── Given records ──

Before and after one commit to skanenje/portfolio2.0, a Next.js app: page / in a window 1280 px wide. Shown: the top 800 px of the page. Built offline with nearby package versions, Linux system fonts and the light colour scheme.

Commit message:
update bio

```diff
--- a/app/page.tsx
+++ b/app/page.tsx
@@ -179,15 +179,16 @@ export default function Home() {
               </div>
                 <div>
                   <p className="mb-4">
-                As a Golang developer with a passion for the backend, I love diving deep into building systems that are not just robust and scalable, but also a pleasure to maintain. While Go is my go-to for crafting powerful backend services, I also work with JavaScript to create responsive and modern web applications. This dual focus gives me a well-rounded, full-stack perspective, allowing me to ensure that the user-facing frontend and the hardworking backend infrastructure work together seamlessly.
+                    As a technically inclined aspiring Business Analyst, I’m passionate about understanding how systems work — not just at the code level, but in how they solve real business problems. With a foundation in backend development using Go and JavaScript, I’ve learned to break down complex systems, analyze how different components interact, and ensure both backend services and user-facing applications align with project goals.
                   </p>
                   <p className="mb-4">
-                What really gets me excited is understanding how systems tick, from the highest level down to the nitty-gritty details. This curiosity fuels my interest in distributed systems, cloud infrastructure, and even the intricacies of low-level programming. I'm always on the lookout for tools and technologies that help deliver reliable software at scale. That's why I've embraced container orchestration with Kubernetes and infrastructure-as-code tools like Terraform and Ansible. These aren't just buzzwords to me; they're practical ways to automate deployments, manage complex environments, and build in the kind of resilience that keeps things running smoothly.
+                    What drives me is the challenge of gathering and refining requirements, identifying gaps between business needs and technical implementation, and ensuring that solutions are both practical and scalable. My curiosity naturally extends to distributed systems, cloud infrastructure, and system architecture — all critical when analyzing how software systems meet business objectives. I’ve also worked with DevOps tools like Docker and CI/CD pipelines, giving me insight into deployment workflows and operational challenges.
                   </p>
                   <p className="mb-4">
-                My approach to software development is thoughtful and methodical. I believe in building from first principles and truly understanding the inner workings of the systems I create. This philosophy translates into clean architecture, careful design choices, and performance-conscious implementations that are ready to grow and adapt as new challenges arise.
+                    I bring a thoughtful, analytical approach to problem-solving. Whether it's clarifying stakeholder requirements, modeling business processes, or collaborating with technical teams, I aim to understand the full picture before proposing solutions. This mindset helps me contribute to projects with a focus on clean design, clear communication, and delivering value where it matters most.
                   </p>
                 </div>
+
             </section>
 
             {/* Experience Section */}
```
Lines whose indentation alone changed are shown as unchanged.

───

▶ _What is expected_: Reproduce each line of the entries in which the word "page" is found.

▶ _Answer to this task_:
Before and after one commit to skanenje/portfolio2.0, a Next.js app: page / in a window 1280 px wide. Shown: the top 800 px of the page. Built offline with nearby package versions, Linux system fonts and the light colour scheme.
--- a/app/page.tsx
+++ b/app/page.tsx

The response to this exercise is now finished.